Input material =>
*** Block opens ***
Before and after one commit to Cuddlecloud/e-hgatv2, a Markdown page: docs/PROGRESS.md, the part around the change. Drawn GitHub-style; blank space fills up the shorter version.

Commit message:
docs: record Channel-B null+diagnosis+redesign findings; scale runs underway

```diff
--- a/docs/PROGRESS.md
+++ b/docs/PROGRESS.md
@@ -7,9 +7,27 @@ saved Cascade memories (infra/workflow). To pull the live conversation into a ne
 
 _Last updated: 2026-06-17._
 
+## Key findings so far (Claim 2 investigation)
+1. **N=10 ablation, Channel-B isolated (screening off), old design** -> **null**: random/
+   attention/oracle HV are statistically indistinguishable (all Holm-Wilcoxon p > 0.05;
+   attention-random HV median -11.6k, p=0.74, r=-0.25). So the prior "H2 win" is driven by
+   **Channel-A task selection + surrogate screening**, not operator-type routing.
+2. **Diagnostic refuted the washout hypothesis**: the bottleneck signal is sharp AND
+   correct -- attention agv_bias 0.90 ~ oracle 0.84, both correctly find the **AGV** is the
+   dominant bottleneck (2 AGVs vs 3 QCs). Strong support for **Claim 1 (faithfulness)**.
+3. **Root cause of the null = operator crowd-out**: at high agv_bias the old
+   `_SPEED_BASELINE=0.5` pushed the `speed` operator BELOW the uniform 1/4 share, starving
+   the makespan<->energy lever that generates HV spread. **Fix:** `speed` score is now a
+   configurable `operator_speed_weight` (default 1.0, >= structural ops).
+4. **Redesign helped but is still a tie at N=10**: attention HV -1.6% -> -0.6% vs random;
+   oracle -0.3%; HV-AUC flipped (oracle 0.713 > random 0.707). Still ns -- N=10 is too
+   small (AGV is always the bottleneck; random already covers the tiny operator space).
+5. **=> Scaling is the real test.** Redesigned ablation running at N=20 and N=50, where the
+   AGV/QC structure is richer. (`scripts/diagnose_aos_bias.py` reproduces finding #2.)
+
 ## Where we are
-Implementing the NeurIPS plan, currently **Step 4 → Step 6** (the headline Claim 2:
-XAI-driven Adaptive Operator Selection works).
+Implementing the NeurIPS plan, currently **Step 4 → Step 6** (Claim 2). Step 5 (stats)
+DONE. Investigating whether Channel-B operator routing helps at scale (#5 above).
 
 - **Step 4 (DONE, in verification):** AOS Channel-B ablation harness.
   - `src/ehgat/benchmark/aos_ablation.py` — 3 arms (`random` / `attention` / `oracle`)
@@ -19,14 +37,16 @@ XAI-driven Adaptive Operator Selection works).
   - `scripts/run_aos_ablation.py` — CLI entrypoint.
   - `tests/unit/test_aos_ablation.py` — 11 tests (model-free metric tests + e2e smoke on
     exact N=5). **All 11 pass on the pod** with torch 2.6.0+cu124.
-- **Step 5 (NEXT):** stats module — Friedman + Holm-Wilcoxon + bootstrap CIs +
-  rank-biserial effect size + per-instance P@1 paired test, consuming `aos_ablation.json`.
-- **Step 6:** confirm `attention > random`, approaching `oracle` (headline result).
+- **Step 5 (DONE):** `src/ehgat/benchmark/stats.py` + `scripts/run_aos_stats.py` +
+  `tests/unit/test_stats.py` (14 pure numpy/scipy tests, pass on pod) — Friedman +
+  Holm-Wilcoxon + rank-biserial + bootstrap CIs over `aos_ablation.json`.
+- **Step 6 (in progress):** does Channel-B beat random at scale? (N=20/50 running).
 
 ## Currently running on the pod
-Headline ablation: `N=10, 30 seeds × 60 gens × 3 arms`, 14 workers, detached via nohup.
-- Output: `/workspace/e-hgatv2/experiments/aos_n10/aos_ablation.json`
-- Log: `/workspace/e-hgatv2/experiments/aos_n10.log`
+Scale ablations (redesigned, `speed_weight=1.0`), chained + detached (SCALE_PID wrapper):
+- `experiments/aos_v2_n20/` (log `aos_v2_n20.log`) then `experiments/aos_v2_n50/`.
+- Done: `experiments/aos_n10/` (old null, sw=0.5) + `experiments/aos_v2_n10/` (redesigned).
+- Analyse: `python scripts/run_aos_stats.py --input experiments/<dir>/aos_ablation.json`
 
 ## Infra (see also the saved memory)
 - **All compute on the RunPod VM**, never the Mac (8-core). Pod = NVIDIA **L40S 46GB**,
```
*** Block closes ***
What the task requires => Only lines of the material that contain the word "Channel" belong in the answer; copy each one.

Result =>
docs: record Channel-B null+diagnosis+redesign findings; scale runs underway
+1. **N=10 ablation, Channel-B isolated (screening off), old design** -> **null**: random/
+   **Channel-A task selection + surrogate screening**, not operator-type routing.
+DONE. Investigating whether Channel-B operator routing helps at scale (#5 above).
 - **Step 4 (DONE, in verification):** AOS Channel-B ablation harness.
+- **Step 6 (in progress):** does Channel-B beat random at scale? (N=20/50 running).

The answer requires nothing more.